A New Zealand Ministry of Education eFellowship report on the use of mobile phones in classrooms to foster information literacy skills

Download a PDF of the full report here: Toni Twiss Ubiquitous Information


The technological capabilities of mobile technology such as mobile phones and personal digital assistants (PDAs) are developing at a furious pace. These incredibly advanced pieces of hardware are available readily and for most as must have consumer items, particularly amongst our youth – genY, the iPod generation, the “prod-users”. This technology has seen a fundamental change in this generation from those before. These students are always connected and always available.

This report considers the impact ‘anytime’ access to information via access to the mobile internet will have on teaching and learning in the future. It explores the potential applications for mobile phones in the classroom and the skills that our students will need in order to cope with the mass of information on-demand that is available to them.

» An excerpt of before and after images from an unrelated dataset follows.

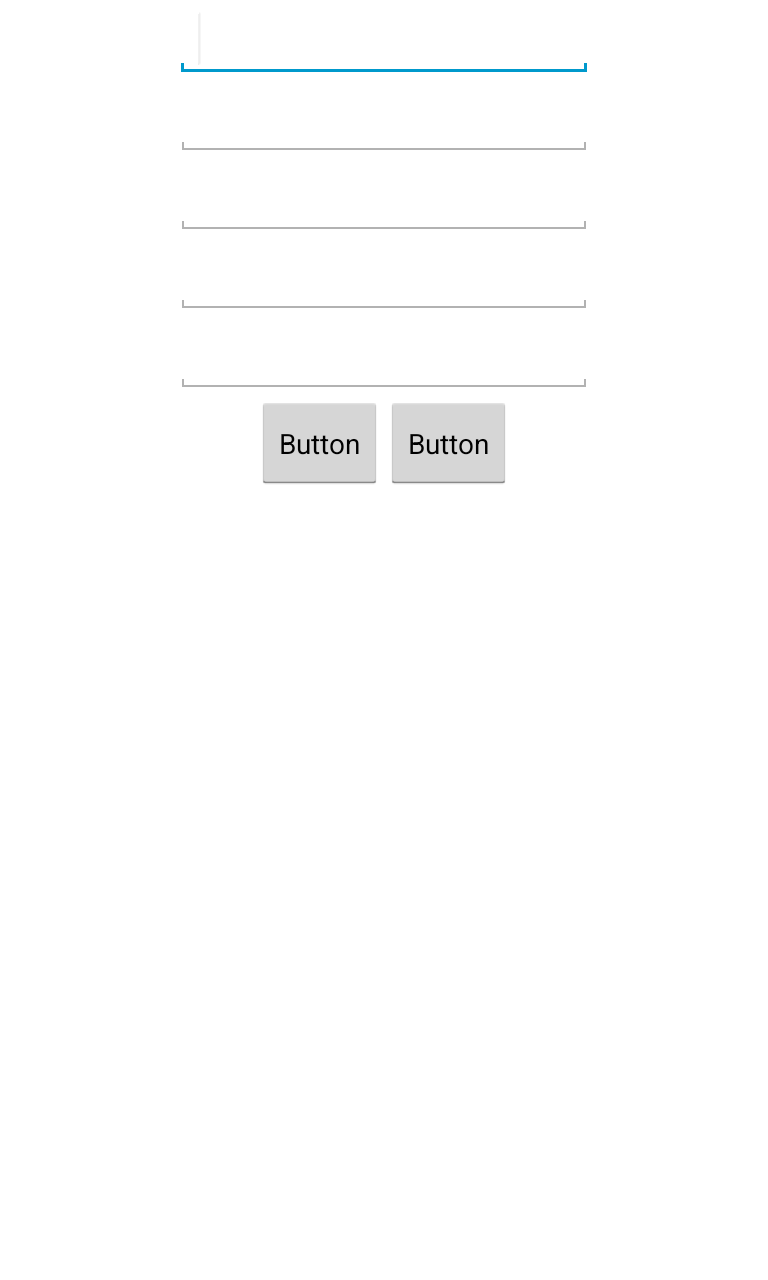
Repository: Dres90/TourngenWS
Layout: APP/Tourngen/res/layout/signup.xml
The author's editor kept a copy of each file at every save. The layout is drawn from the files as they stood at one save, then again after the next save.
It is drawn on a 768 x 1280 px phone screen (xhdpi) without system bars, with theme AppTheme; the app's code is not run.

Above is the layout before, as saved 2014-04-11 19:38:22.

After the next save:
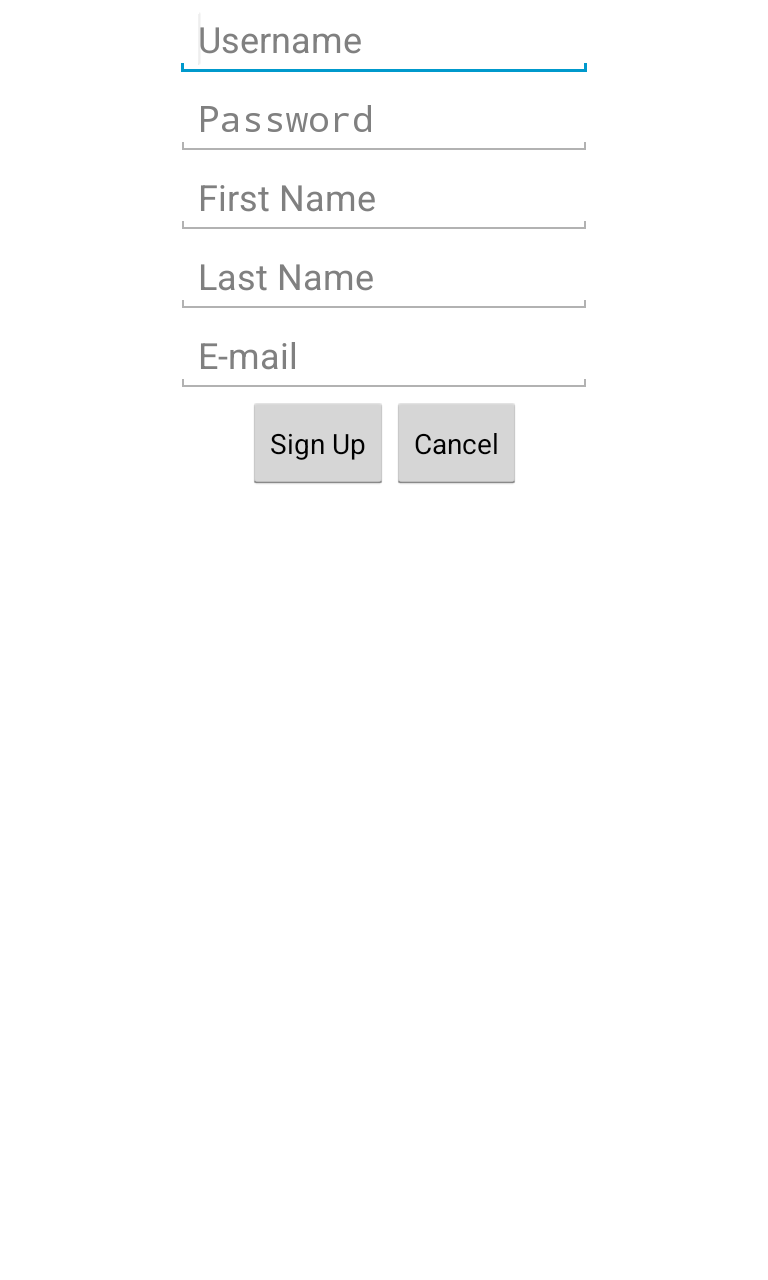
Saved 117 s later.
--- a/APP/Tourngen/res/layout/signup.xml
+++ b/APP/Tourngen/res/layout/signup.xml
@@ -10,7 +10,8 @@
         android:layout_column="0"
         android:layout_gravity="center_horizontal|top"
         android:layout_row="0"
-        android:ems="10" >
+        android:ems="10"
+        android:hint="Username" >
 
         <requestFocus />
     </EditText>
@@ -21,6 +22,7 @@
         android:layout_gravity="center_horizontal|top"
         android:layout_row="1"
         android:ems="10"
+        android:hint="Password"
         android:inputType="textPassword" />
 
     <EditText
@@ -29,6 +31,7 @@
         android:layout_gravity="center_horizontal|top"
         android:layout_row="2"
         android:ems="10"
+        android:hint="First Name"
         android:inputType="textPersonName" />
 
     <EditText
@@ -37,6 +40,7 @@
         android:layout_gravity="center_horizontal|top"
         android:layout_row="3"
         android:ems="10"
+        android:hint="Last Name"
         android:inputType="textPersonName" />
 
     <EditText
@@ -45,6 +49,7 @@
         android:layout_gravity="center_horizontal|top"
         android:layout_row="4"
         android:ems="10"
+        android:hint="E-mail"
         android:inputType="textEmailAddress" />
 
     <LinearLayout
@@ -57,14 +62,14 @@
             style="?android:attr/buttonStyleSmall"
             android:layout_width="wrap_content"
             android:layout_height="wrap_content"
-            android:text="Button" />
+            android:text="Sign Up" />
 
         <Button
-            android:id="@+id/button2"
+            android:id="@+id/cancel_signup"
             style="?android:attr/buttonStyleSmall"
             android:layout_width="wrap_content"
             android:layout_height="wrap_content"
-            android:text="Button" />
+            android:text="Cancel" />
 
     </LinearLayout>
 
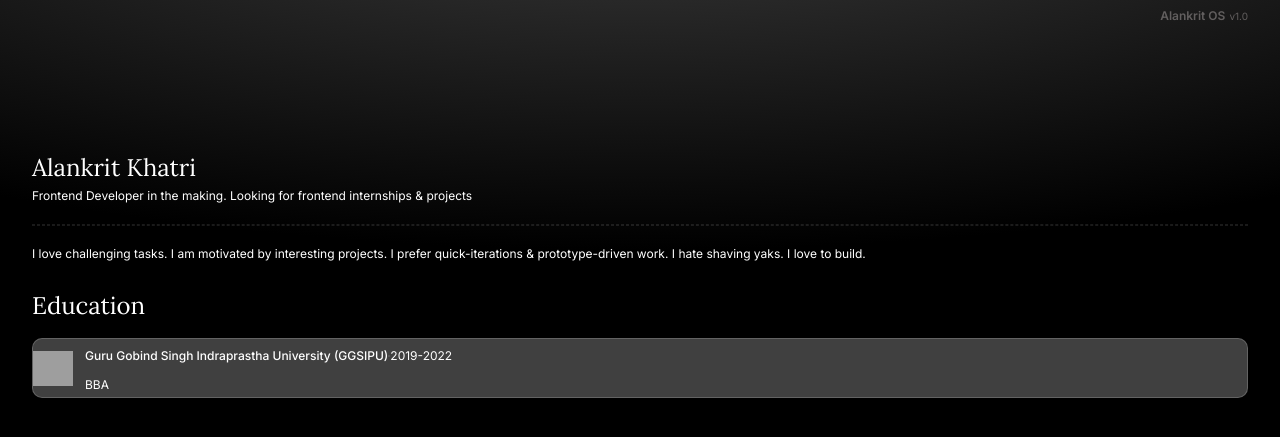
Repository: alankritkhatri/alankrit.xyz
Page: /
An editor plug-in stored every save of this project. The page is shown before and after a run of saves, followed by the edit.
The browser window is 1280 px wide. The pictures show the whole page.
Pictures or frames that could not be fetched are drawn as grey boxes. The project was rebuilt for these pictures with package versions that can differ from the ones it lists, and the page was loaded fresh each time. Also part of the build but not shown: vite.config.js, src/blog.jsx.

Above is the page before, as saved 2024-08-11 21:25:42.

### index.html
<!DOCTYPE html>
<html lang="en">
  <head>
    <meta charset="UTF-8" />

    <link rel="icon" type="image/svg+xml" href="/vite.svg" />
    <link rel="preconnect" href="https://fonts.googleapis.com" />
    <link rel="preconnect" href="https://fonts.gstatic.com" crossorigin />
    <link
      href="https://fonts.googleapis.com/css2?family=Inter:wght@100..900&display=swap"
      rel="stylesheet"
    />

    <link
      href="https://fonts.googleapis.com/css2?family=Lora:ital,wght@0,400..700;1,400..700&display=swap"
      rel="stylesheet"
    />
    <!-- Linkedin link -->
    <script
      src="https://platform.linkedin.com/badges/js/profile.js"
      async
      defer
      type="text/javascript"
    ></script>
<meta name="viewport" content="width=device-width, initial-scale=1.0">
    <title>AlankritOS</title>
  </head>
  <body>
    <div id="root"></div>
    <script type="module" src="/src/main.jsx"></script>
  </body>
</html>

### src/App.jsx
import "./App.css";
import { BrowserRouter as Router, Routes, Route, Link } from "react-router-dom";
import Blog from "./blog";
import Home from "./pages/Home/Home";
const App = () => {
  return (
    <div className="main">
      <Router>
        <Link to="/">
          <div className="logo">
            <h1>Alankrit OS</h1>
            <span>v1.0</span>
          </div>
        </Link>
        <Routes>
          <Route path="/" element={<Home />} />
          <Route path="blog" element={<Blog />} />
        </Routes>
      </Router>
    </div>
  );
};

export default App;

### src/App.css
* {
  margin: 0px;
  padding: 0px;
  box-sizing: border-box;
  font-family: Inter, Haettenschweiler, "Arial Narrow Bold", sans-serif;
}

body,html{
  min-height: 100vh;
background: radial-gradient(100% 400px at 50% -150px, #404040, #000000)
}
.main {
  h1 {
    line-height: 32px;
  }
  h2 {
    line-height: 24px;
  }
  h3 {
    line-height: 16px;
  }
  p {
    line-height: 24px;
  }
  color: white;

  padding: 0px 32px;
  a {
    text-decoration: none;
  }
  .logo {
    color: rgba(126, 121, 121, 0.726);
    display: flex;
    align-items: center;
    justify-content: flex-end;
    gap: 4px;

    font-family: monospace;
    animation: flicker 2s infinite;
    h1 {
      font-size: 12px;
      font-weight: 600;
    }
    span {
      font-size: 10px;
      font-weight: 400;
    }
  }
}
/* logo flickr animation */
@keyframes flicker {
  0% {
    opacity: 0;
  }
  9% {
    opacity: 0;
  }
  10% {
    opacity: 0.5;
  }
  13% {
    opacity: 0;
  }
  20% {
    opacity: 0.5;
  }
  25% {
    opacity: 1;
  }
}

### src/pages/Home/Home.jsx
import Infosection from "../../components/Info-Section/Infosection.jsx";
import "./Home.css";
import data from "../../alankrit_data/data.json";
const Home = () => {
  return (
    <div className="home">
      <div
        className="badge-base LI-profile-badge"
        data-locale="en_US"
        data-size="medium"
        data-theme="dark"
        data-type="VERTICAL"
        data-vanity="alankrit-khatri"
        data-version="v1"
      >
        {" "}
        </div>

      <div className="about-section">
        <h1 className="name">Alankrit Khatri</h1>
        <p>
          Frontend Developer in the making. Looking for frontend internships &
          projects
        </p>
        <div className="dashed-line"></div>
        <p>
          I love challenging tasks. I am motivated by interesting projects. I
          prefer quick-iterations & prototype-driven work. I hate shaving yaks.
          I love to build.
        </p>
      </div>
      <div className="education-section">
        <h1>Education</h1>
        <Infosection {...data} />




        {console.log(data)}
      </div>
    </div>
  );
};

export default Home;

### src/components/Info-Section/Infosection.jsx
import "./infoSection.css";
const Infosection = (props) => {
  return (
    <>
      <div className="infosection-details">
        <img
          src={props[0].educationDetails.bachelors.logo}
          alt=""
          style={{ width: "40px", height: "35px" }}
        />
        <div className=" infosection-info">
          <div className="infosection-info-top ">
            <h2 style={{ opacity: "1", fontWeight: "500" }}>
              {props[0].educationDetails.bachelors.schoolName}
            </h2>
            <div className="dashed-line"></div>
            <h2> {props[0].educationDetails.bachelors.schoolYears} </h2>
          </div>

          <div className="infosection-info-bottom">
            <h2> {props[0].educationDetails.bachelors.course}</h2>
          </div>
        </div>
      </div>
    </>
  );
};

export default Infosection;

### src/pages/Home/Home.css
.home {
  margin: 96px 0px;
  display: flex;
  flex-direction: column;
  gap: 24px;
  /* dashed line  */
  .dashed-line {
    margin: 16px 0px;
    opacity: 0.1;
    border-width: 1px;
    border-style: dashed;
    color: rgb(255 255 255);
  }
  .hide {
    display: none;
  }
  h1 {
    font-family: "Lora", serif;
    font-size: 24px;
    font-weight: 400;
  }
  h2 {
    font-size: 12px;
    font-style: normal;
    font-weight: 400;
  }
  h3 {
    font-size: 10px;
    font-style: normal;
    font-weight: 300;
  }
  p {
    font-size: 12px;
  }
  .about-section {
    display: flex;
    flex-direction: column;
    .name {
      line-height: 32px;
    }
  }
}

### src/alankrit_data/data.json
[
  {
    "educationDetails": {
      "className": "education-details",
      "bachelors": {
        "schoolName": "Guru Gobind Singh Indraprastha University (GGSIPU)",
        "schoolYears": "2019-2022",
        "course": "BBA",
        "logo": "https://encrypted-tbn0.gstatic.com/images?q=tbn:ANd9GcRM9GNTFenU_T9caTwA63o86iaVHMnf9eeEPw&s"
      },
      "masters": {
        "schoolName": "Guru Gobind Singh Indraprastha University (GGSIPU)",
        "schoolYears": "2019-2022",
        "logo": "https://encrypted-tbn0.gstatic.com/images?q=tbn:ANd9GcRM9GNTFenU_T9caTwA63o86iaVHMnf9eeEPw&s"
      }
    }
  }
]

### src/components/Info-Section/infoSection.css
.infosection-details {
  background: rgba(255, 255, 255, 0.25);
  -webkit-backdrop-filter: blur(4px);
  border-radius: 10px;
  border: 1px solid rgba(255, 255, 255, 0.18);
  backdrop-filter: blur(10px);
  backdrop-filter: saturate(180%) blur(10px);
  display: flex;
  align-items: center;
  gap: 12px;
  margin: 16px 0px;

  .infosection {
    width: 100%;
    min-width: 80%;
    * {
      line-height: 16px;
    }
    h3 {
      letter-spacing: -0.26px;
      opacity: 0.5;
    }
    h2 {
      opacity: 0.5;
    }
  }
  .infosection-info-top {
    display: flex;
    justify-content: space-between;
    align-items: center;
  }
}

Loaded but not shown: src/main.jsx (common file)

After the next 4 saves:
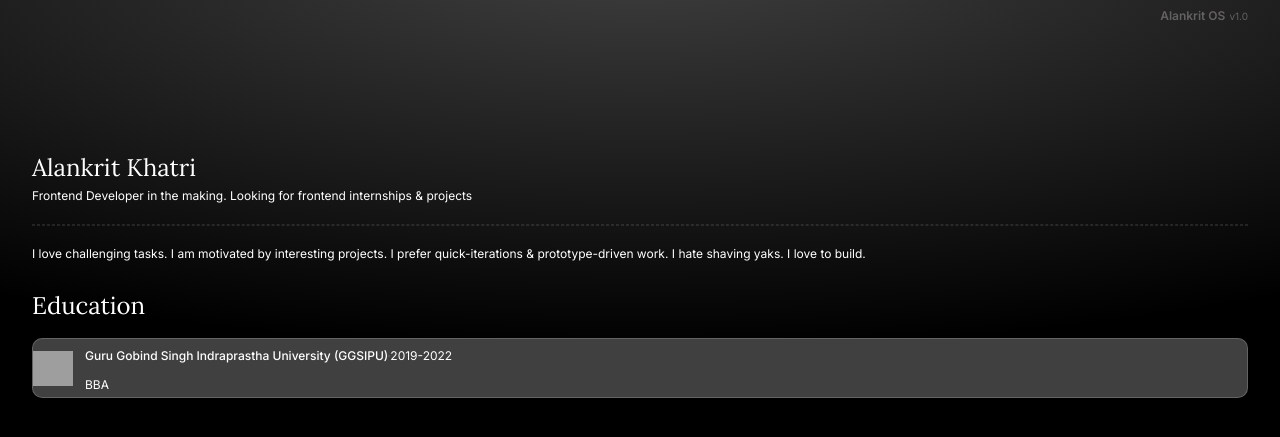
The 4 saves are shown as one change because they came seconds apart.
The last was saved 11 s later.
--- a/src/App.css
+++ b/src/App.css
@@ -7,7 +7,7 @@
 
 body,html{
   min-height: 100vh;
-background: radial-gradient(100% 400px at 50% -150px, #404040, #000000)
+background: radial-gradient(100% 400px at 50% -50px, #404040, #000000)
 }
 .main {
   h1 {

The research conducted for the purpose of this report involved a class set of 30 3G mobile phones being made available for a single unit of work by three different classes; a Year 12 Media Studies, Year 9 Social Studies and a general Year 8 class. Each unit of work ran for approximately 5-7 weeks. The teachers involved in the study were given support to learn how to use various functions of the mobile phones and to plan their unit of work.

The findings of this report indicate the following:

  • applications and tools available for use via a mobile phone, including access to the world wide web, have a great deal of potential for use in schools. Currently cost of data is the single biggest factor in limiting this use.
  • while as teachers we are constantly being told our students are ‘digital natives’, many of our students are not as au fait with technology as teachers are led to believe. Students are being labelled the ‘net-gen’ and teachers who have been told that they are ‘digital immigrants’ often do not see that the skills they believe their students to have are not always present. While students may seem very ‘tech savvy’ they still need to be taught the skills to deal with the world that their use of technology gives them access to, namely the world wide web and information overload.
  • key factors identified by secondary school teachers as impacting their ability to teach information literacy included limited access to resources (particularly technologies for accessing the world wide web), access to professional development and the impact of timetabling leading to a highly segmented curriculum.


  • Unconference | Thinking Past The Square... said:

    [...] Toni’s research [...]

  • Paul Swift said:

    Hi Toni - your research sounds very interesting! I am a member of the Learning Dept at Auckland War Memorial Musuem and we are very interested in exploring the potential of mobile technologies in relation to learning within a museum environment - the ability for instant feedback, access to a wide range of information via the web and personalised meaning making learning. It would be great to have a chat with you at sometime as your research sounds very interesting and it would also help to ensure that what we develop is based upon the sector’s needs.